_What to work on_.
Scan the records for lines with the string "esun". Say how many there are, and add nothing.

# # # # #

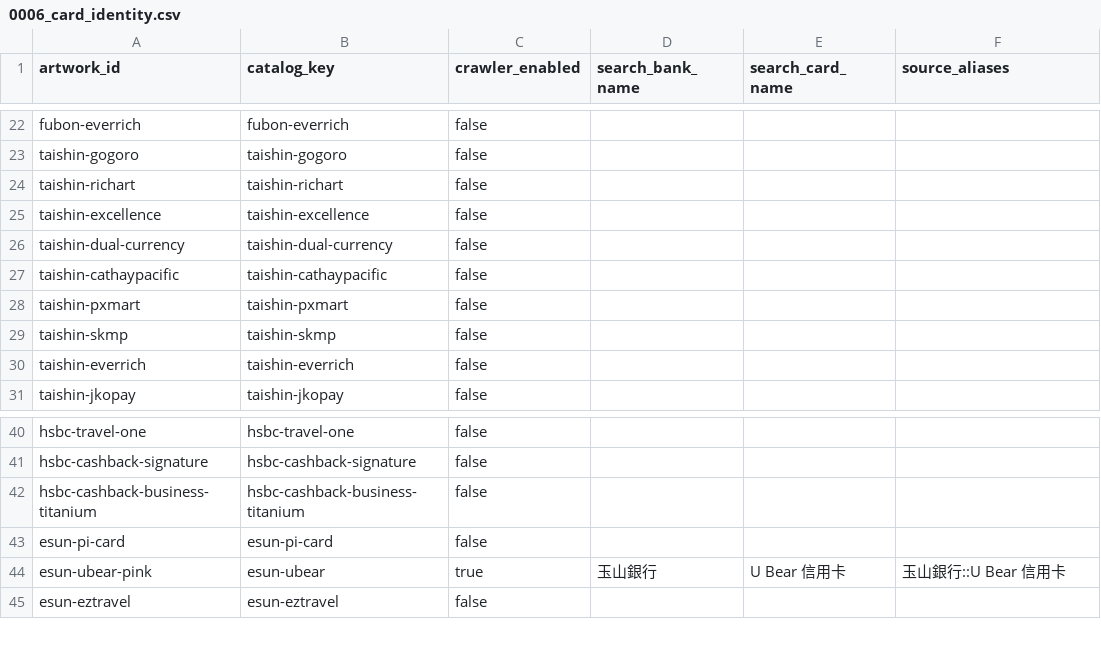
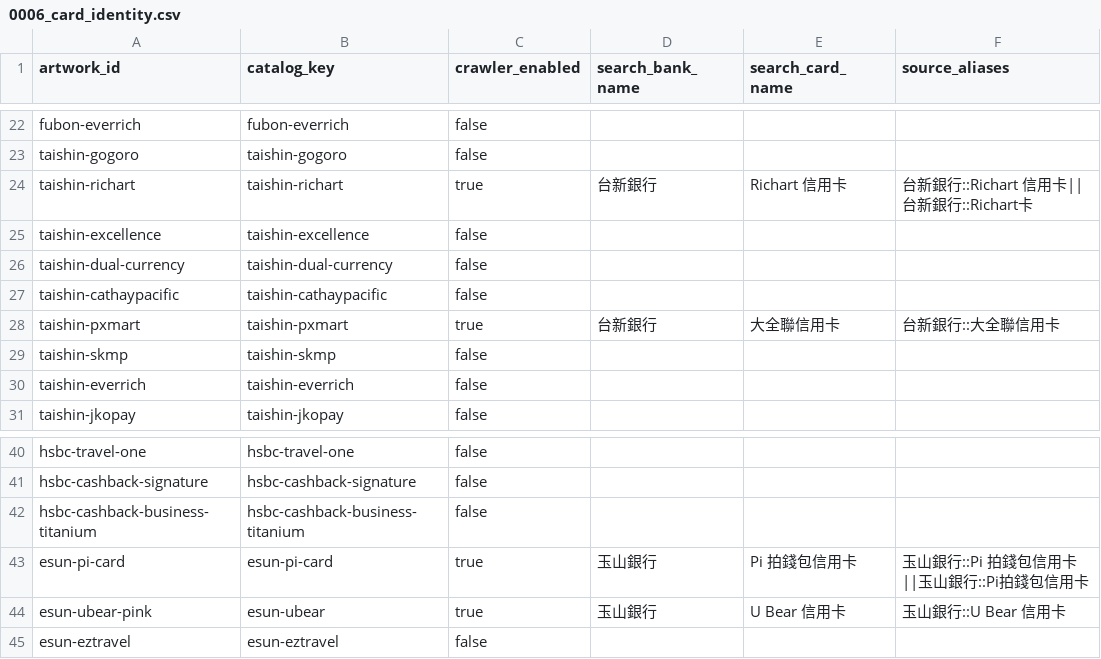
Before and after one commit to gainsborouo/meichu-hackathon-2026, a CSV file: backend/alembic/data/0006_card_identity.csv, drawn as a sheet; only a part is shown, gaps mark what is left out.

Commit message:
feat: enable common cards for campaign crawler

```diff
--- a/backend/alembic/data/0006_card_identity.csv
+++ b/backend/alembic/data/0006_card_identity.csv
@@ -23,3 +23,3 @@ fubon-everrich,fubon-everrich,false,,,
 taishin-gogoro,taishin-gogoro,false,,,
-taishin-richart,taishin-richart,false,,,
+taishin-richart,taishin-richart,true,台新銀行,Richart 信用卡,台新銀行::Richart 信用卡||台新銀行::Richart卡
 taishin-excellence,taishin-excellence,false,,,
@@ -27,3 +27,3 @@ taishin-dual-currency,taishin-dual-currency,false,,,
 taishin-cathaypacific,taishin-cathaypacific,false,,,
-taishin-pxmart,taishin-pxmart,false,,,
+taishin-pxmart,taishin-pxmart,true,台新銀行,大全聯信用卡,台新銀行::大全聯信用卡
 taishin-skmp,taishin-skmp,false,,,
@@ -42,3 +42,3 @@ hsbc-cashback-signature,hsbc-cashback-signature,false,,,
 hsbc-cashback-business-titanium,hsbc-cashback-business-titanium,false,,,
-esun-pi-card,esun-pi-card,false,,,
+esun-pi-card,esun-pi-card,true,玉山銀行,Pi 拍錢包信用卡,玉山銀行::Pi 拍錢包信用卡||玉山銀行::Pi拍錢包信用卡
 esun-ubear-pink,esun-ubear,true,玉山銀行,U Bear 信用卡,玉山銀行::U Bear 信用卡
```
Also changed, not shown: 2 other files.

# # # # #

_Response below_.
3